Photo Essay: Ptah-Sokar-Ausir Nears Completion
The completed color on the inner panel showing the God Ptah-Sokar-Ausir rising before the Henu Ark: on the icon panel of “Ptah-Sokar-Ausir“~ an original Kemetic icon by master iconographer Ptahmassu Nofra-Uaa/ Panel 1 of The Sacred West Triptych
Several months of intense labor are almost reaching their end as this week sees the final touching up on the inner icon panel or “deity house”, and the beginning of work on the outer panel. There are noticeable “holes” still to fill on the inner panel, but these are the settings for the precious and semi-precious stones (onyx, sardonyx, obsidian, opal, and fire opal) and Austrian crystal elements that will grace the netjer’s regalia and the five-pointed gold stars within the pet, “sky” hieroglyph above the netjer’s head.

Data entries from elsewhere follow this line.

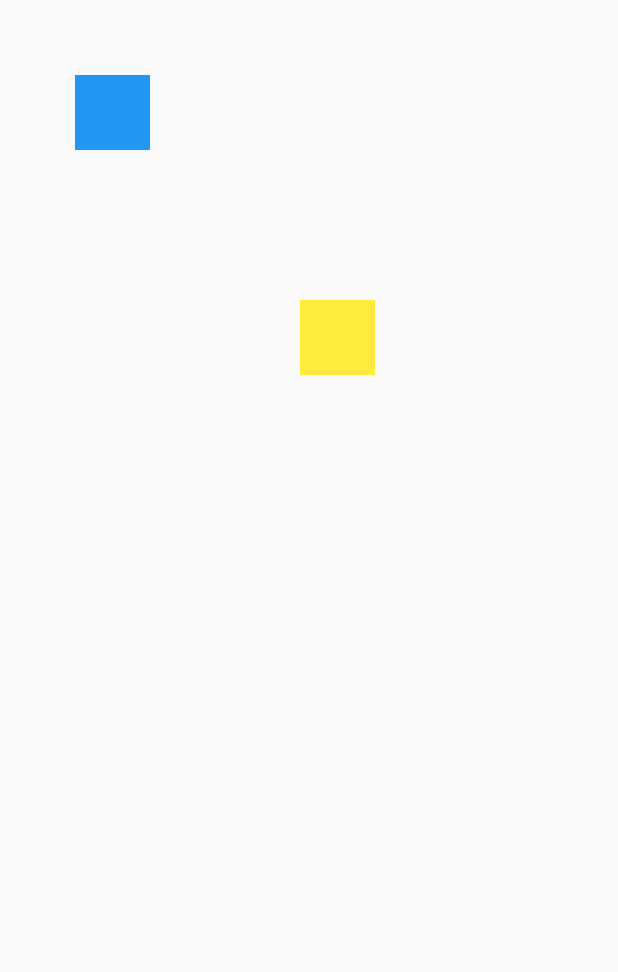
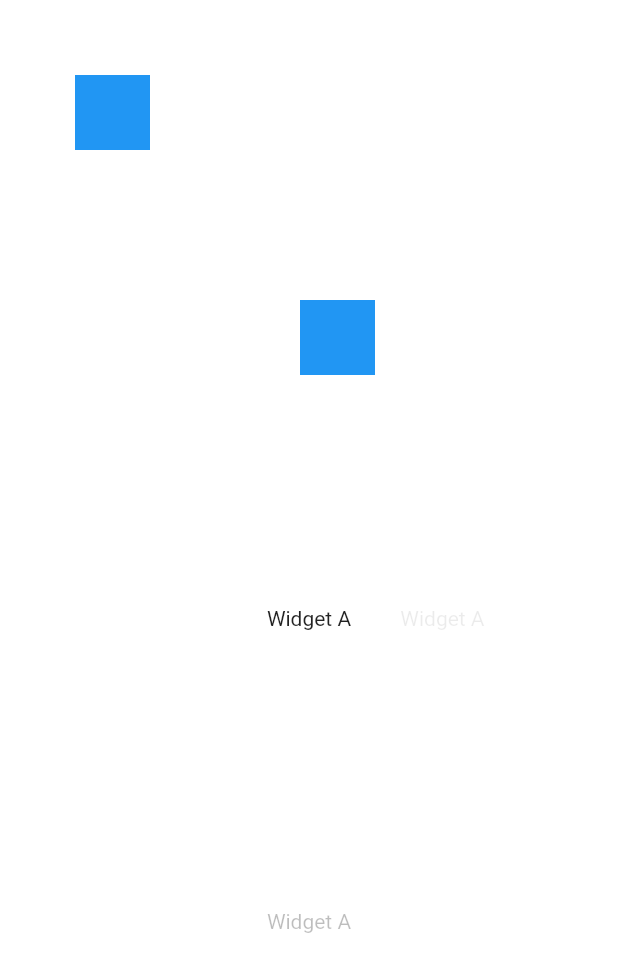
Before and after one commit to riii-san/creations, a Flutter app: the screen it shows after launch, on a phone screen of 412 x 824 dp. Shown: the top 972 px of the screen. Run offline on Flutter 3.47's test engine with Material 2 defaults, Android fonts, the phone set to English and light mode, and no system bars.

Commit message:
freePlacement.dart 自由配置に複数widget ver2

```diff
--- a/lib/freePlacement.dart
+++ b/lib/freePlacement.dart
@@ -15,62 +15,85 @@ class freePlacement extends StatefulWidget {
 
 // ignore: camel_case_types
 class _freePlacementState extends State<freePlacement> {
-  Offset pos = Offset(50, 50);
-  Offset pos2 = Offset(200, 200);
+
+  List<Cont> _contList = <Cont>[];
+  late Cont _cont;
+
+
+
+  @override
+  void initState() {
+    super.initState();
+    _cont = Cont(const Offset(50,50),50,50);
+    _contList.add(_cont);
+    _cont = Cont(const Offset(200,200),50,50);
+    _contList.add(_cont);
+  }
 
   @override
   Widget build(BuildContext context) {
     return Scaffold(
       body: Stack(
         children: <Widget>[
-          Positioned(
-            left: pos.dx,
-            top: pos.dy,
+          Container(
+            alignment: Alignment(0.5, 0.0),
+            color: Colors.white70,
+            child: Text('Widget A'),
+          ),
+          Container(
+            alignment: Alignment(0.0, 0.5),
+            color: Colors.white70,
+            child: Text('Widget A'),
+          ),
+          Container(
+            alignment: Alignment(0.0, 0.0),
+            color: Colors.white70,
+            child: Text('Widget A'),
+          ),
+          returnFreePositionContainer(_contList[0]),
+          returnFreePositionContainer(_contList[1]),
+        ],
+      ),
+    );
+  }
+
+  Widget returnFreePositionContainer(Cont _tempCont){
+    return Positioned(
+      left: _tempCont.pos.dx,
+      top: _tempCont.pos.dy,
       child: Draggable(
         feedback: Container(
-                width: 50,
-                height: 50,
+          width: _tempCont.width,
+          height: _tempCont.height,
           color: Colors.blue[100],
         ),
         child: Container(
-                width: 50,
-                height: 50,
+          width: _tempCont.width,
+          height: _tempCont.height,
           color: Colors.blue,
         ),
         childWhenDragging: Container(),
         // 追加部分
         onDraggableCanceled: (view, offset) {
           setState(() {
-                  pos = offset;
+            _tempCont.pos = offset;
           });
         },
-            ),
-          ),
-          Positioned(
-            left: pos2.dx,
-            top: pos2.dy,
-            child: Draggable(
-              feedback: Container(
-                width: 50,
-                height: 50,
-                color: Colors.yellow[100],
-              ),
-              child: Container(
-                width: 50,
-                height: 50,
-                color: Colors.yellow,
-              ),
-              childWhenDragging: Container(),
-              // 追加部分
-              onDraggableCanceled: (view, offset) {
-                setState(() {
-                  pos2 = offset;
-                });
-              },
-            ),
-          ),
-        ],
       ),
     );
   }
 }
+
+class Cont{
+
+  late Offset pos;
+  late double width;
+  late double height;
+
+  Cont(Offset a,double c, double d){
+    pos = a;
+    width = c;
+    height = d;
+  }
+
+}
```
Lines whose indentation alone changed are shown as unchanged.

The creation of this icon is far from being the straightforward layering of paint on a panel; this is a highly intricate work of craftsmanship involving a number of materials and techniques, including the build up of detailed bas-reliefs using liquid gesso, gilding with 22 karat gold, and final installment of precious and semi-precious stones. In total, this icon will have demanded more than eight months of dedicated work when the completed panel is ready for museum archival framing, and ritual awakening as a true cult image inhabited by the deity.

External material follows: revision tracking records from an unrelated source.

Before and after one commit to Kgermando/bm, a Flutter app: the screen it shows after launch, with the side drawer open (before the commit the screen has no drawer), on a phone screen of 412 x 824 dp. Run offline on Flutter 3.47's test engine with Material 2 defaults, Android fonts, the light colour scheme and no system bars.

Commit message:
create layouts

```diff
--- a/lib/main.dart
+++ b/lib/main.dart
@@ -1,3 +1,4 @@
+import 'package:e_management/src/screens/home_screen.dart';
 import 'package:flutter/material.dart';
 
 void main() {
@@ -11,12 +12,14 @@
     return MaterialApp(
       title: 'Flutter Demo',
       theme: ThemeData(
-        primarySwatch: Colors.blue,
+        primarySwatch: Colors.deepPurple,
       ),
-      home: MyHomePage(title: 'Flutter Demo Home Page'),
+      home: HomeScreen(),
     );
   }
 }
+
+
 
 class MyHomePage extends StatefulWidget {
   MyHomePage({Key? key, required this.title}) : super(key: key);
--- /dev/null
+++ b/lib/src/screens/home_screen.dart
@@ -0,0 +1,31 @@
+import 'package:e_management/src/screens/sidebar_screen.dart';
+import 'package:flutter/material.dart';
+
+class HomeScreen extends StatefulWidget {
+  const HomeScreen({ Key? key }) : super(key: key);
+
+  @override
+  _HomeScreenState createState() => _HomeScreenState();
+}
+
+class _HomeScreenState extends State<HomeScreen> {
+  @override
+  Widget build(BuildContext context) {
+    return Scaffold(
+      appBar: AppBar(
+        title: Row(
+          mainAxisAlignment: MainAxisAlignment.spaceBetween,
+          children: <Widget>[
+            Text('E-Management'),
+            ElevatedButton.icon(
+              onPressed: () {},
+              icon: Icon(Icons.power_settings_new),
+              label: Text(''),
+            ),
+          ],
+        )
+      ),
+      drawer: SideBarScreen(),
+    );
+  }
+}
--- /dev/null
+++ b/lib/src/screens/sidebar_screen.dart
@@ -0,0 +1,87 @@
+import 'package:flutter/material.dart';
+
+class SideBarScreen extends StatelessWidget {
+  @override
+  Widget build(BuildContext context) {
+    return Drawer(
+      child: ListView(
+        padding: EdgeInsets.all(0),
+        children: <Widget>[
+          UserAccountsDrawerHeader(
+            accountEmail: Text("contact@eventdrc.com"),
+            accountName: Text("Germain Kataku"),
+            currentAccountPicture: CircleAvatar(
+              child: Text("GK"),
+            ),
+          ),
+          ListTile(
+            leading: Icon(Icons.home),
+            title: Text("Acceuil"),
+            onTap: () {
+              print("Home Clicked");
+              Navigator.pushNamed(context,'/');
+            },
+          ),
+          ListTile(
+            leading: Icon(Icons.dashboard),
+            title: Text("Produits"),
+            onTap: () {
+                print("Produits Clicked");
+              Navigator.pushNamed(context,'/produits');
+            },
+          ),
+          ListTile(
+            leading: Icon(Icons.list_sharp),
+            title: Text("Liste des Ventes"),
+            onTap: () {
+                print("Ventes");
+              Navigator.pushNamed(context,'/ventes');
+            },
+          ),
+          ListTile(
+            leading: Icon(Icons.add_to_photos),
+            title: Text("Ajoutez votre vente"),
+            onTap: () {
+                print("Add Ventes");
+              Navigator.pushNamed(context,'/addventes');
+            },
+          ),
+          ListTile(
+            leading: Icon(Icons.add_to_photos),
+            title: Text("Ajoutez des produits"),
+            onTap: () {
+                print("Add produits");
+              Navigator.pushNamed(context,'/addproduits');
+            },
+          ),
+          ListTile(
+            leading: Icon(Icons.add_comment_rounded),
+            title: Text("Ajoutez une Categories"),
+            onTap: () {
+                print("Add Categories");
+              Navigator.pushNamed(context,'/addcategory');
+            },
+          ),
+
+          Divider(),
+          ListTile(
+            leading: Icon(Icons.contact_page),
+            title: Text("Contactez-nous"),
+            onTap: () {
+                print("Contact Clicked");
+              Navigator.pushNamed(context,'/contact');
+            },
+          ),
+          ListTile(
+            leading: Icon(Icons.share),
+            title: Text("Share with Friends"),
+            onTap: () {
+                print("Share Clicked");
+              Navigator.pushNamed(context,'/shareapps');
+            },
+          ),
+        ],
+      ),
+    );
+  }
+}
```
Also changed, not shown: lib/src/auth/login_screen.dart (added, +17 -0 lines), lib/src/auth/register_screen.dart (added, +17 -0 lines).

My current work on the outer panel has begun with the arrangement of the sacred texts comprising the netjer’s primary names and epithets, which are first sketched out lightly in pencil before being built up into intricate raised reliefs in gesso, and then gilded with 22 karat gold. In the center position on both sides of the outer panel, a rearing cobra goddess encircles the space where highly polished scarab beetle cabochons of Indian sardonyx will be set in gold. Once the gilding of the hieroglyphs has been completed, the entire outer panel will be detailed with pigment of genuine lapis lazuli.
Below is a set of (non-professional) pictures taken from varying angles and in differing light sources (both natural and artificial), showing the completed inner panel of the Ptah-Sokar-Ausir icon, and the outer panel with the beginnings of the hieroglyphs sketched lightly in pencil.